** Problem description **
Write the records out exactly as they read, but not the pictures.

:: Entries provided

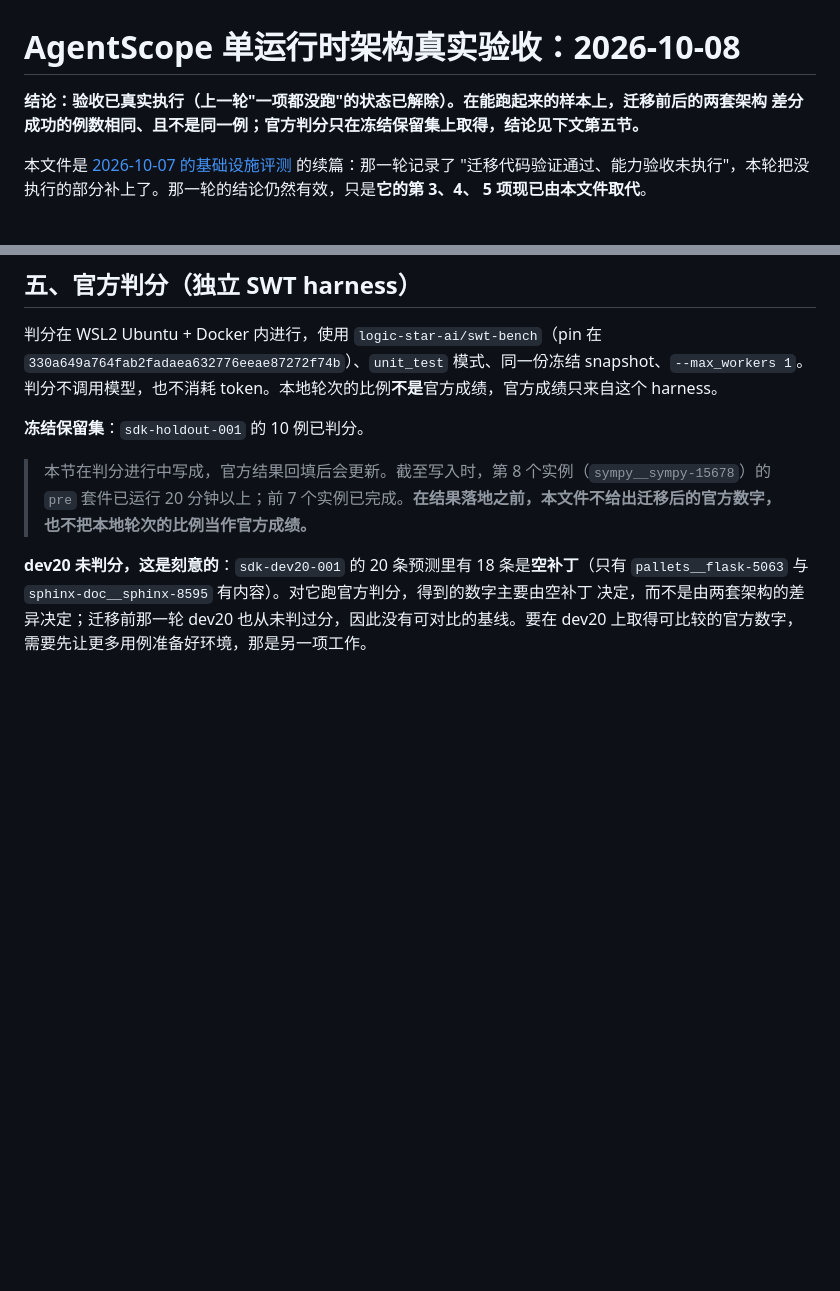
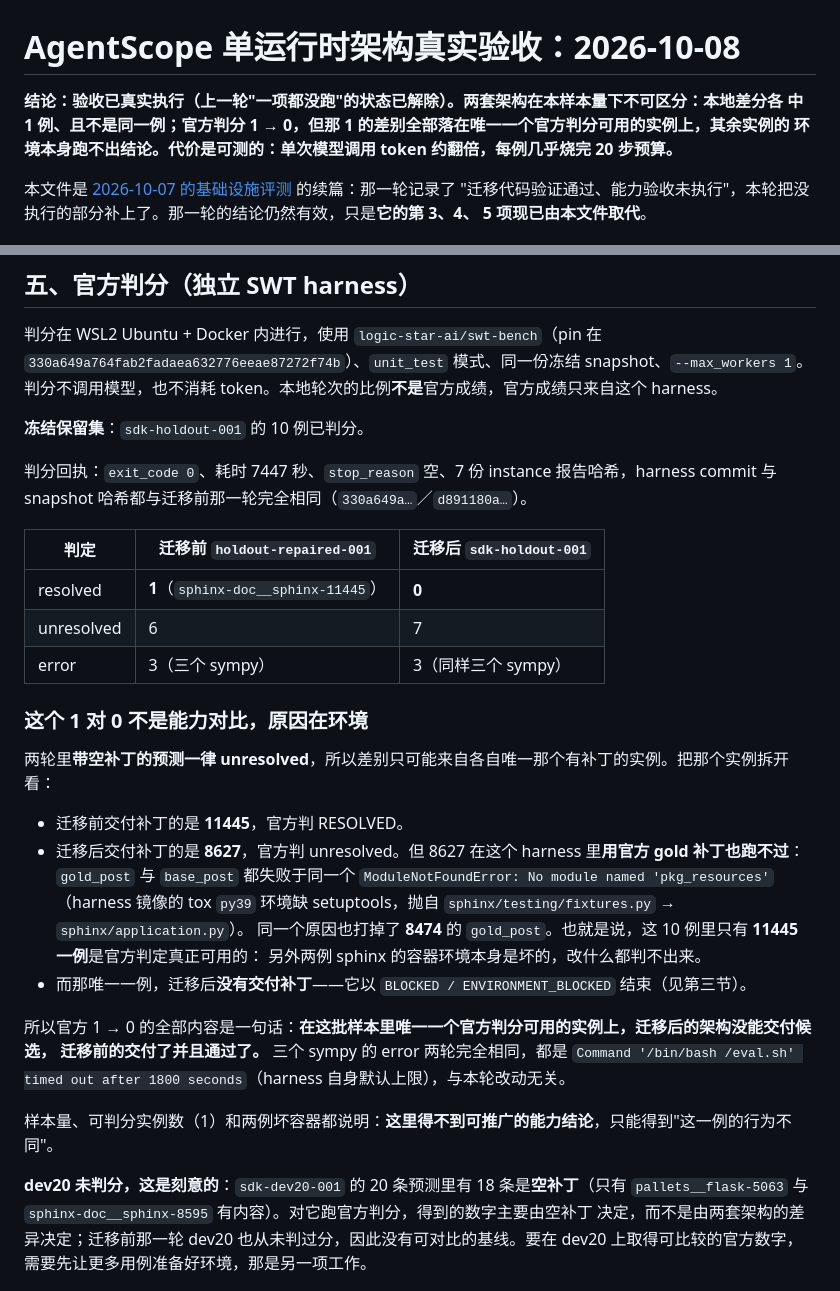
Before and after one commit to kyy-logs/ReproAgent, a Markdown page: docs/evaluations/2026-10-08-agentscope-acceptance.md, 2 parts joined by grey strips. GitHub-like rendering; blank space fills up the shorter version.

Commit message:
docs: fill in the official holdout grade and what it can support
The harness finished: 0 resolved, 7 unresolved, 3 error for the migrated
round, against 1 / 6 / 3 for the pre-migration round. The document now
records why that 1 -> 0 is not a capability comparison.

Every instance whose prediction was empty was unresolved in both rounds,
so the delta can only come from each round's single patched instance:

- The pre-migration round patched sphinx-11445 and it resolved.
- The migrated round patched sphinx-8627, which this harness cannot
  resolve with any patch: its gold_post and base_post runs both die on
  `No module named 'pkg_resources'` in the tox py39 environment. The
  same defect takes out 8474's gold_post, so sphinx-11445 is the only
  instance in the set where the official verdict is actually available.
- On that one instance the migrated architecture delivered nothing, and
  said so as ENVIRONMENT_BLOCKED.

The three sympy errors are the same 1800 s /eval.sh timeout in both
rounds and are unrelated to this change.

Co-Authored-By: Claude Code <noreply@anthropic.com>

```diff
--- a/docs/evaluations/2026-10-08-agentscope-acceptance.md
+++ b/docs/evaluations/2026-10-08-agentscope-acceptance.md
@@ -1,7 +1,8 @@
 # AgentScope 单运行时架构真实验收：2026-10-08
 
-**结论：验收已真实执行（上一轮"一项都没跑"的状态已解除）。在能跑起来的样本上，迁移前后的两套架构
-差分成功的例数相同、且不是同一例；官方判分只在冻结保留集上取得，结论见下文第五节。**
+**结论：验收已真实执行（上一轮"一项都没跑"的状态已解除）。两套架构在本样本量下不可区分：本地差分各
+中 1 例、且不是同一例；官方判分 1 → 0，但那 1 的差别全部落在唯一一个官方判分可用的实例上，其余实例的
+环境本身跑不出结论。代价是可测的：单次模型调用 token 约翻倍，每例几乎烧完 20 步预算。**
 
 本文件是 [2026-10-07 的基础设施评测](2026-10-07-agentscope-infrastructure.md) 的续篇：那一轮记录了
 "迁移代码验证通过、能力验收未执行"，本轮把没执行的部分补上了。那一轮的结论仍然有效，只是**它的第 3、4、
@@ -114,9 +115,34 @@ dev20 从 7,878 涨到 16,359（2.08 倍）。机制是每步把完整对话重
 
 **冻结保留集**：`sdk-holdout-001` 的 10 例已判分。
 
-> 本节在判分进行中写成，官方结果回填后会更新。截至写入时，第 8 个实例（`sympy__sympy-15678`）的
-> `pre` 套件已运行 20 分钟以上；前 7 个实例已完成。**在结果落地之前，本文件不给出迁移后的官方数字，
-> 也不把本地轮次的比例当作官方成绩。**
+判分回执：`exit_code 0`、耗时 7447 秒、`stop_reason` 空、7 份 instance 报告哈希，harness commit 与
+snapshot 哈希都与迁移前那一轮完全相同（`330a649a…`／`d891180a…`）。
+
+| 判定 | 迁移前 `holdout-repaired-001` | 迁移后 `sdk-holdout-001` |
+| --- | --- | --- |
+| resolved | **1**（`sphinx-doc__sphinx-11445`） | **0** |
+| unresolved | 6 | 7 |
+| error | 3（三个 sympy） | 3（同样三个 sympy） |
+
+### 这个 1 对 0 不是能力对比，原因在环境
+
+两轮里**带空补丁的预测一律 unresolved**，所以差别只可能来自各自唯一那个有补丁的实例。把那个实例拆开看：
+
+- 迁移前交付补丁的是 **11445**，官方判 RESOLVED。
+- 迁移后交付补丁的是 **8627**，官方判 unresolved。但 8627 在这个 harness 里**用官方 gold 补丁也跑不过**：
+  `gold_post` 与 `base_post` 都失败于同一个 `ModuleNotFoundError: No module named 'pkg_resources'`
+  （harness 镜像的 tox `py39` 环境缺 setuptools，抛自 `sphinx/testing/fixtures.py` → `sphinx/application.py`）。
+  同一个原因也打掉了 **8474** 的 `gold_post`。也就是说，这 10 例里只有 **11445 一例**是官方判定真正可用的：
+  另外两例 sphinx 的容器环境本身是坏的，改什么都判不出来。
+- 而那唯一一例，迁移后**没有交付补丁**——它以 `BLOCKED / ENVIRONMENT_BLOCKED` 结束（见第三节）。
+
+所以官方 1 → 0 的全部内容是一句话：**在这批样本里唯一一个官方判分可用的实例上，迁移后的架构没能交付候选，
+迁移前的交付了并且通过了。** 三个 sympy 的 error 两轮完全相同，都是
+`Command '/bin/bash /eval.sh' timed out after 1800 seconds`（harness 自身默认上限），与本轮改动无关。
+
+样本量、可判分实例数（1）和两例坏容器都说明：**这里得不到可推广的能力结论**，只能得到"这一例的行为不同"。
+
+
 
 **dev20 未判分，这是刻意的**：`sdk-dev20-001` 的 20 条预测里有 18 条是**空补丁**（只有
 `pallets__flask-5063` 与 `sphinx-doc__sphinx-8595` 有内容）。对它跑官方判分，得到的数字主要由空补丁
```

::::

** Response to this task **
Before and after one commit to kyy-logs/ReproAgent, a Markdown page: docs/evaluations/2026-10-08-agentscope-acceptance.md, 2 parts joined by grey strips. GitHub-like rendering; blank space fills up the shorter version.

Commit message:
docs: fill in the official holdout grade and what it can support
The harness finished: 0 resolved, 7 unresolved, 3 error for the migrated
round, against 1 / 6 / 3 for the pre-migration round. The document now
records why that 1 -> 0 is not a capability comparison.

Every instance whose prediction was empty was unresolved in both rounds,
so the delta can only come from each round's single patched instance:

- The pre-migration round patched sphinx-11445 and it resolved.
- The migrated round patched sphinx-8627, which this harness cannot
  resolve with any patch: its gold_post and base_post runs both die on
  `No module named 'pkg_resources'` in the tox py39 environment. The
  same defect takes out 8474's gold_post, so sphinx-11445 is the only
  instance in the set where the official verdict is actually available.
- On that one instance the migrated architecture delivered nothing, and
  said so as ENVIRONMENT_BLOCKED.

The three sympy errors are the same 1800 s /eval.sh timeout in both
rounds and are unrelated to this change.

Co-Authored-By: Claude Code <noreply@anthropic.com>

```diff
--- a/docs/evaluations/2026-10-08-agentscope-acceptance.md
+++ b/docs/evaluations/2026-10-08-agentscope-acceptance.md
@@ -1,7 +1,8 @@
 # AgentScope 单运行时架构真实验收：2026-10-08
 
-**结论：验收已真实执行（上一轮"一项都没跑"的状态已解除）。在能跑起来的样本上，迁移前后的两套架构
-差分成功的例数相同、且不是同一例；官方判分只在冻结保留集上取得，结论见下文第五节。**
+**结论：验收已真实执行（上一轮"一项都没跑"的状态已解除）。两套架构在本样本量下不可区分：本地差分各
+中 1 例、且不是同一例；官方判分 1 → 0，但那 1 的差别全部落在唯一一个官方判分可用的实例上，其余实例的
+环境本身跑不出结论。代价是可测的：单次模型调用 token 约翻倍，每例几乎烧完 20 步预算。**
 
 本文件是 [2026-10-07 的基础设施评测](2026-10-07-agentscope-infrastructure.md) 的续篇：那一轮记录了
 "迁移代码验证通过、能力验收未执行"，本轮把没执行的部分补上了。那一轮的结论仍然有效，只是**它的第 3、4、
@@ -114,9 +115,34 @@ dev20 从 7,878 涨到 16,359（2.08 倍）。机制是每步把完整对话重
 
 **冻结保留集**：`sdk-holdout-001` 的 10 例已判分。
 
-> 本节在判分进行中写成，官方结果回填后会更新。截至写入时，第 8 个实例（`sympy__sympy-15678`）的
-> `pre` 套件已运行 20 分钟以上；前 7 个实例已完成。**在结果落地之前，本文件不给出迁移后的官方数字，
-> 也不把本地轮次的比例当作官方成绩。**
+判分回执：`exit_code 0`、耗时 7447 秒、`stop_reason` 空、7 份 instance 报告哈希，harness commit 与
+snapshot 哈希都与迁移前那一轮完全相同（`330a649a…`／`d891180a…`）。
+
+| 判定 | 迁移前 `holdout-repaired-001` | 迁移后 `sdk-holdout-001` |
+| --- | --- | --- |
+| resolved | **1**（`sphinx-doc__sphinx-11445`） | **0** |
+| unresolved | 6 | 7 |
+| error | 3（三个 sympy） | 3（同样三个 sympy） |
+
+### 这个 1 对 0 不是能力对比，原因在环境
+
+两轮里**带空补丁的预测一律 unresolved**，所以差别只可能来自各自唯一那个有补丁的实例。把那个实例拆开看：
+
+- 迁移前交付补丁的是 **11445**，官方判 RESOLVED。
+- 迁移后交付补丁的是 **8627**，官方判 unresolved。但 8627 在这个 harness 里**用官方 gold 补丁也跑不过**：
+  `gold_post` 与 `base_post` 都失败于同一个 `ModuleNotFoundError: No module named 'pkg_resources'`
+  （harness 镜像的 tox `py39` 环境缺 setuptools，抛自 `sphinx/testing/fixtures.py` → `sphinx/application.py`）。
+  同一个原因也打掉了 **8474** 的 `gold_post`。也就是说，这 10 例里只有 **11445 一例**是官方判定真正可用的：
+  另外两例 sphinx 的容器环境本身是坏的，改什么都判不出来。
+- 而那唯一一例，迁移后**没有交付补丁**——它以 `BLOCKED / ENVIRONMENT_BLOCKED` 结束（见第三节）。
+
+所以官方 1 → 0 的全部内容是一句话：**在这批样本里唯一一个官方判分可用的实例上，迁移后的架构没能交付候选，
+迁移前的交付了并且通过了。** 三个 sympy 的 error 两轮完全相同，都是
+`Command '/bin/bash /eval.sh' timed out after 1800 seconds`（harness 自身默认上限），与本轮改动无关。
+
+样本量、可判分实例数（1）和两例坏容器都说明：**这里得不到可推广的能力结论**，只能得到"这一例的行为不同"。
+
+
 
 **dev20 未判分，这是刻意的**：`sdk-dev20-001` 的 20 条预测里有 18 条是**空补丁**（只有
 `pallets__flask-5063` 与 `sphinx-doc__sphinx-8595` 有内容）。对它跑官方判分，得到的数字主要由空补丁
```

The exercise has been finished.